== AIM OF THE EXERCISE ==
Report every line below that carries the word "validation".

▼

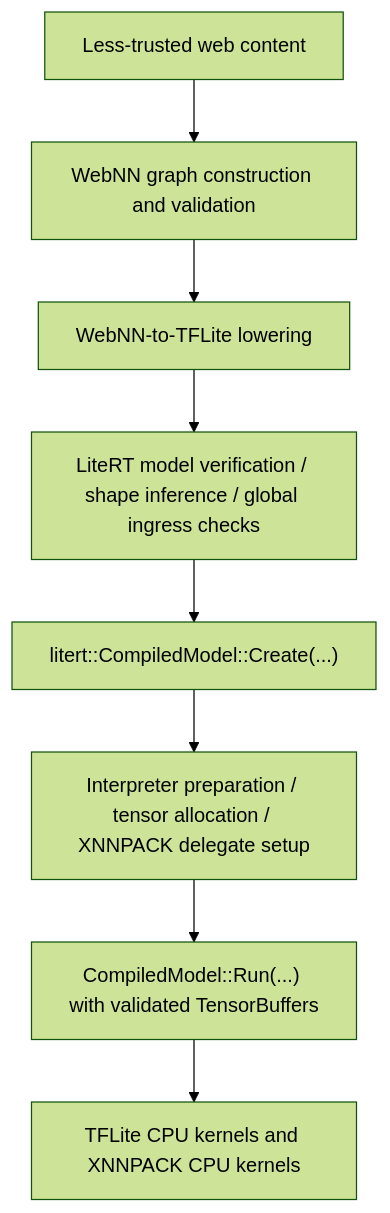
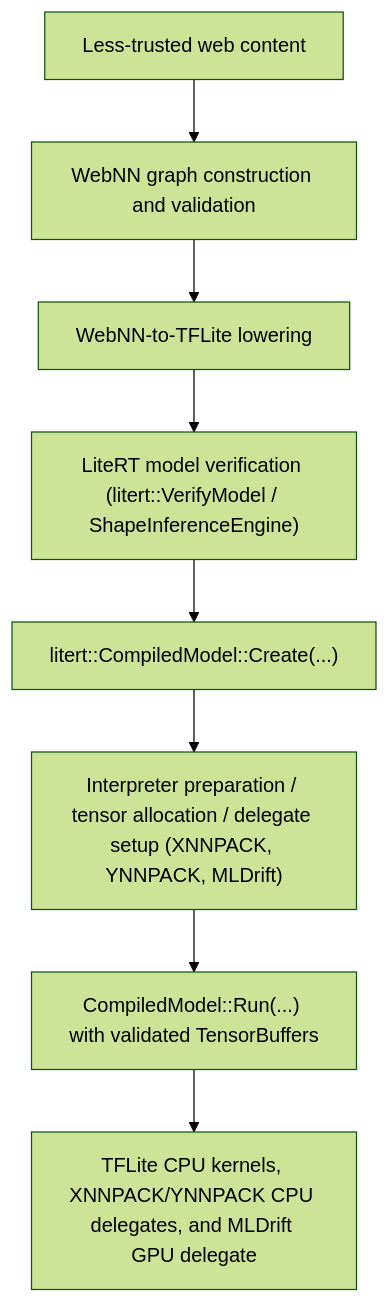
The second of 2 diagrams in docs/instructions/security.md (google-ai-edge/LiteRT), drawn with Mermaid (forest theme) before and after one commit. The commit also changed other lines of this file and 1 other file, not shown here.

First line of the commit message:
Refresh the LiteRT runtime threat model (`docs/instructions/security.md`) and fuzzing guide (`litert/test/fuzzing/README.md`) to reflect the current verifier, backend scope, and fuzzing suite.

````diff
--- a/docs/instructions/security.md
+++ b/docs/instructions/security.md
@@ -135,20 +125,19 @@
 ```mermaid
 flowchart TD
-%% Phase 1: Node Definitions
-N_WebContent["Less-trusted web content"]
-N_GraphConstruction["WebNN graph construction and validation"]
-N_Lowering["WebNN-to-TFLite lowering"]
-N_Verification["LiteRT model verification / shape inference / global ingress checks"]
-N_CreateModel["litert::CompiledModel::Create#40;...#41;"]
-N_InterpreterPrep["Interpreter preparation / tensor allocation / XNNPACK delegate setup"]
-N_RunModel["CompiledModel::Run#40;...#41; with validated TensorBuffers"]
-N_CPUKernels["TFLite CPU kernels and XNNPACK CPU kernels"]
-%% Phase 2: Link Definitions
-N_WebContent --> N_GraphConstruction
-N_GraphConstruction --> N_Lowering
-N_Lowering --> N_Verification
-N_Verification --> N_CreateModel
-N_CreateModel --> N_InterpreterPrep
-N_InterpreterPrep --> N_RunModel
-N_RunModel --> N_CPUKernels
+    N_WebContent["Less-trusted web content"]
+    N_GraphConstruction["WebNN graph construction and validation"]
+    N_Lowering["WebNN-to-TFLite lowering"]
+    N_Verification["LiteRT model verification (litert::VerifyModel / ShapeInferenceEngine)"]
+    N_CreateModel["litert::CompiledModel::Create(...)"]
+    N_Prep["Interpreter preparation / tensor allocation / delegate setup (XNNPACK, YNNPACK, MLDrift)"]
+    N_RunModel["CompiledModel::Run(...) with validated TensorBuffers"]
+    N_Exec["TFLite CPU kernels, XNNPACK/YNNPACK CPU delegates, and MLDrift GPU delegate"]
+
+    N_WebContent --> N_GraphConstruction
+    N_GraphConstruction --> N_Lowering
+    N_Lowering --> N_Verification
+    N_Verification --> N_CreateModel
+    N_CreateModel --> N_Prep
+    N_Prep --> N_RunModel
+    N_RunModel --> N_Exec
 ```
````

▲

== OUTPUT OF THE EXERCISE ==
-N_GraphConstruction["WebNN graph construction and validation"]
+    N_GraphConstruction["WebNN graph construction and validation"]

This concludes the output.